_WORK TO COMPLETE_
With the pictures omitted, write out the entries that follow exactly as they stand.

_EXERCISE INPUTS_
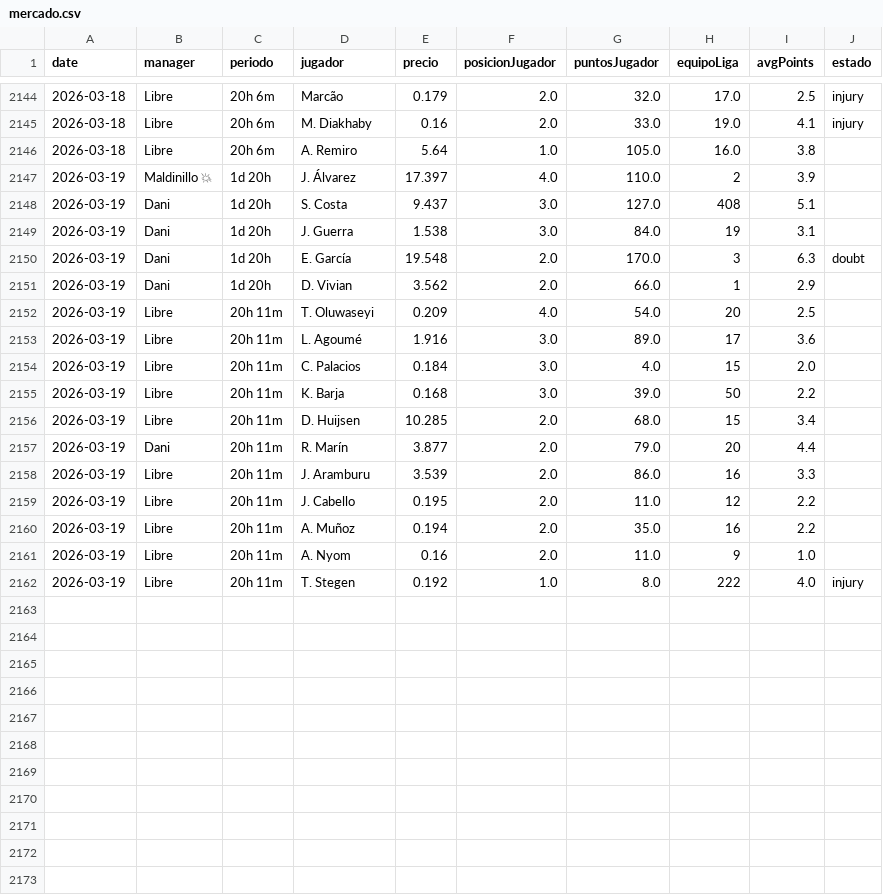
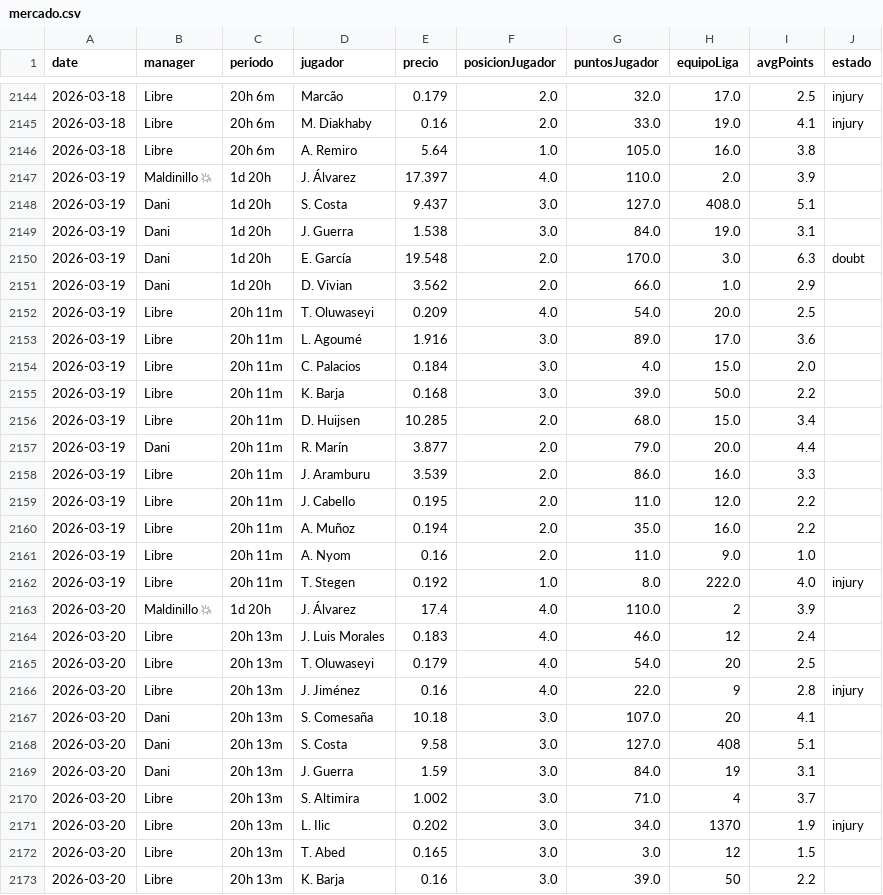
Before and after one commit to javica98/MisterFantasy_analytics, a CSV file: data/processed/mercado.csv, drawn as a sheet; only a part is shown, gaps mark what is left out; the diff covers the shown part only.

```diff
--- a/data/processed/mercado.csv
+++ b/data/processed/mercado.csv
@@ -2146,17 +2146,28 @@ date,manager,periodo,jugador,precio,posicionJugador,puntosJugador,equipoLiga,avg
 2026-03-18,Libre,20h 6m,A. Remiro,5.64,1.0,105.0,16.0,3.8,
-2026-03-19,Maldinillo 💥,1d 20h,J. Álvarez,17.397,4.0,110.0,2,3.9,
-2026-03-19,Dani,1d 20h,S. Costa,9.437,3.0,127.0,408,5.1,
-2026-03-19,Dani,1d 20h,J. Guerra,1.538,3.0,84.0,19,3.1,
-2026-03-19,Dani,1d 20h,E. García,19.548,2.0,170.0,3,6.3,doubt
-2026-03-19,Dani,1d 20h,D. Vivian,3.562,2.0,66.0,1,2.9,
-2026-03-19,Libre,20h 11m,T. Oluwaseyi,0.209,4.0,54.0,20,2.5,
-2026-03-19,Libre,20h 11m,L. Agoumé,1.916,3.0,89.0,17,3.6,
-2026-03-19,Libre,20h 11m,C. Palacios,0.184,3.0,4.0,15,2.0,
-2026-03-19,Libre,20h 11m,K. Barja,0.168,3.0,39.0,50,2.2,
-2026-03-19,Libre,20h 11m,D. Huijsen,10.285,2.0,68.0,15,3.4,
-2026-03-19,Dani,20h 11m,R. Marín,3.877,2.0,79.0,20,4.4,
-2026-03-19,Libre,20h 11m,J. Aramburu,3.539,2.0,86.0,16,3.3,
-2026-03-19,Libre,20h 11m,J. Cabello,0.195,2.0,11.0,12,2.2,
-2026-03-19,Libre,20h 11m,A. Muñoz,0.194,2.0,35.0,16,2.2,
-2026-03-19,Libre,20h 11m,A. Nyom,0.16,2.0,11.0,9,1.0,
-2026-03-19,Libre,20h 11m,T. Stegen,0.192,1.0,8.0,222,4.0,injury
+2026-03-19,Maldinillo 💥,1d 20h,J. Álvarez,17.397,4.0,110.0,2.0,3.9,
+2026-03-19,Dani,1d 20h,S. Costa,9.437,3.0,127.0,408.0,5.1,
+2026-03-19,Dani,1d 20h,J. Guerra,1.538,3.0,84.0,19.0,3.1,
+2026-03-19,Dani,1d 20h,E. García,19.548,2.0,170.0,3.0,6.3,doubt
+2026-03-19,Dani,1d 20h,D. Vivian,3.562,2.0,66.0,1.0,2.9,
+2026-03-19,Libre,20h 11m,T. Oluwaseyi,0.209,4.0,54.0,20.0,2.5,
+2026-03-19,Libre,20h 11m,L. Agoumé,1.916,3.0,89.0,17.0,3.6,
+2026-03-19,Libre,20h 11m,C. Palacios,0.184,3.0,4.0,15.0,2.0,
+2026-03-19,Libre,20h 11m,K. Barja,0.168,3.0,39.0,50.0,2.2,
+2026-03-19,Libre,20h 11m,D. Huijsen,10.285,2.0,68.0,15.0,3.4,
+2026-03-19,Dani,20h 11m,R. Marín,3.877,2.0,79.0,20.0,4.4,
+2026-03-19,Libre,20h 11m,J. Aramburu,3.539,2.0,86.0,16.0,3.3,
+2026-03-19,Libre,20h 11m,J. Cabello,0.195,2.0,11.0,12.0,2.2,
+2026-03-19,Libre,20h 11m,A. Muñoz,0.194,2.0,35.0,16.0,2.2,
+2026-03-19,Libre,20h 11m,A. Nyom,0.16,2.0,11.0,9.0,1.0,
+2026-03-19,Libre,20h 11m,T. Stegen,0.192,1.0,8.0,222.0,4.0,injury
+2026-03-20,Maldinillo 💥,1d 20h,J. Álvarez,17.4,4.0,110.0,2,3.9,
+2026-03-20,Libre,20h 13m,J. Luis Morales,0.183,4.0,46.0,12,2.4,
+2026-03-20,Libre,20h 13m,T. Oluwaseyi,0.179,4.0,54.0,20,2.5,
+2026-03-20,Libre,20h 13m,J. Jiménez,0.16,4.0,22.0,9,2.8,injury
+2026-03-20,Dani,20h 13m,S. Comesaña,10.18,3.0,107.0,20,4.1,
+2026-03-20,Dani,20h 13m,S. Costa,9.58,3.0,127.0,408,5.1,
+2026-03-20,Dani,20h 13m,J. Guerra,1.59,3.0,84.0,19,3.1,
+2026-03-20,Libre,20h 13m,S. Altimira,1.002,3.0,71.0,4,3.7,
+2026-03-20,Libre,20h 13m,L. Ilic,0.202,3.0,34.0,1370,1.9,injury
+2026-03-20,Libre,20h 13m,T. Abed,0.165,3.0,3.0,12,1.5,
+2026-03-20,Libre,20h 13m,K. Barja,0.16,3.0,39.0,50,2.2,
```
Also changed, not shown: 5 added rows elsewhere in this file, data/processed/ganancias.csv, data/processed/ganancias_clean.csv, 2 other files.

_OUTPUT FOR THIS EXERCISE_
Before and after one commit to javica98/MisterFantasy_analytics, a CSV file: data/processed/mercado.csv, drawn as a sheet; only a part is shown, gaps mark what is left out; the diff covers the shown part only.

```diff
--- a/data/processed/mercado.csv
+++ b/data/processed/mercado.csv
@@ -2146,17 +2146,28 @@ date,manager,periodo,jugador,precio,posicionJugador,puntosJugador,equipoLiga,avg
 2026-03-18,Libre,20h 6m,A. Remiro,5.64,1.0,105.0,16.0,3.8,
-2026-03-19,Maldinillo 💥,1d 20h,J. Álvarez,17.397,4.0,110.0,2,3.9,
-2026-03-19,Dani,1d 20h,S. Costa,9.437,3.0,127.0,408,5.1,
-2026-03-19,Dani,1d 20h,J. Guerra,1.538,3.0,84.0,19,3.1,
-2026-03-19,Dani,1d 20h,E. García,19.548,2.0,170.0,3,6.3,doubt
-2026-03-19,Dani,1d 20h,D. Vivian,3.562,2.0,66.0,1,2.9,
-2026-03-19,Libre,20h 11m,T. Oluwaseyi,0.209,4.0,54.0,20,2.5,
-2026-03-19,Libre,20h 11m,L. Agoumé,1.916,3.0,89.0,17,3.6,
-2026-03-19,Libre,20h 11m,C. Palacios,0.184,3.0,4.0,15,2.0,
-2026-03-19,Libre,20h 11m,K. Barja,0.168,3.0,39.0,50,2.2,
-2026-03-19,Libre,20h 11m,D. Huijsen,10.285,2.0,68.0,15,3.4,
-2026-03-19,Dani,20h 11m,R. Marín,3.877,2.0,79.0,20,4.4,
-2026-03-19,Libre,20h 11m,J. Aramburu,3.539,2.0,86.0,16,3.3,
-2026-03-19,Libre,20h 11m,J. Cabello,0.195,2.0,11.0,12,2.2,
-2026-03-19,Libre,20h 11m,A. Muñoz,0.194,2.0,35.0,16,2.2,
-2026-03-19,Libre,20h 11m,A. Nyom,0.16,2.0,11.0,9,1.0,
-2026-03-19,Libre,20h 11m,T. Stegen,0.192,1.0,8.0,222,4.0,injury
+2026-03-19,Maldinillo 💥,1d 20h,J. Álvarez,17.397,4.0,110.0,2.0,3.9,
+2026-03-19,Dani,1d 20h,S. Costa,9.437,3.0,127.0,408.0,5.1,
+2026-03-19,Dani,1d 20h,J. Guerra,1.538,3.0,84.0,19.0,3.1,
+2026-03-19,Dani,1d 20h,E. García,19.548,2.0,170.0,3.0,6.3,doubt
+2026-03-19,Dani,1d 20h,D. Vivian,3.562,2.0,66.0,1.0,2.9,
+2026-03-19,Libre,20h 11m,T. Oluwaseyi,0.209,4.0,54.0,20.0,2.5,
+2026-03-19,Libre,20h 11m,L. Agoumé,1.916,3.0,89.0,17.0,3.6,
+2026-03-19,Libre,20h 11m,C. Palacios,0.184,3.0,4.0,15.0,2.0,
+2026-03-19,Libre,20h 11m,K. Barja,0.168,3.0,39.0,50.0,2.2,
+2026-03-19,Libre,20h 11m,D. Huijsen,10.285,2.0,68.0,15.0,3.4,
+2026-03-19,Dani,20h 11m,R. Marín,3.877,2.0,79.0,20.0,4.4,
+2026-03-19,Libre,20h 11m,J. Aramburu,3.539,2.0,86.0,16.0,3.3,
+2026-03-19,Libre,20h 11m,J. Cabello,0.195,2.0,11.0,12.0,2.2,
+2026-03-19,Libre,20h 11m,A. Muñoz,0.194,2.0,35.0,16.0,2.2,
+2026-03-19,Libre,20h 11m,A. Nyom,0.16,2.0,11.0,9.0,1.0,
+2026-03-19,Libre,20h 11m,T. Stegen,0.192,1.0,8.0,222.0,4.0,injury
+2026-03-20,Maldinillo 💥,1d 20h,J. Álvarez,17.4,4.0,110.0,2,3.9,
+2026-03-20,Libre,20h 13m,J. Luis Morales,0.183,4.0,46.0,12,2.4,
+2026-03-20,Libre,20h 13m,T. Oluwaseyi,0.179,4.0,54.0,20,2.5,
+2026-03-20,Libre,20h 13m,J. Jiménez,0.16,4.0,22.0,9,2.8,injury
+2026-03-20,Dani,20h 13m,S. Comesaña,10.18,3.0,107.0,20,4.1,
+2026-03-20,Dani,20h 13m,S. Costa,9.58,3.0,127.0,408,5.1,
+2026-03-20,Dani,20h 13m,J. Guerra,1.59,3.0,84.0,19,3.1,
+2026-03-20,Libre,20h 13m,S. Altimira,1.002,3.0,71.0,4,3.7,
+2026-03-20,Libre,20h 13m,L. Ilic,0.202,3.0,34.0,1370,1.9,injury
+2026-03-20,Libre,20h 13m,T. Abed,0.165,3.0,3.0,12,1.5,
+2026-03-20,Libre,20h 13m,K. Barja,0.16,3.0,39.0,50,2.2,
```
Also changed, not shown: 5 added rows elsewhere in this file, data/processed/ganancias.csv, data/processed/ganancias_clean.csv, 2 other files.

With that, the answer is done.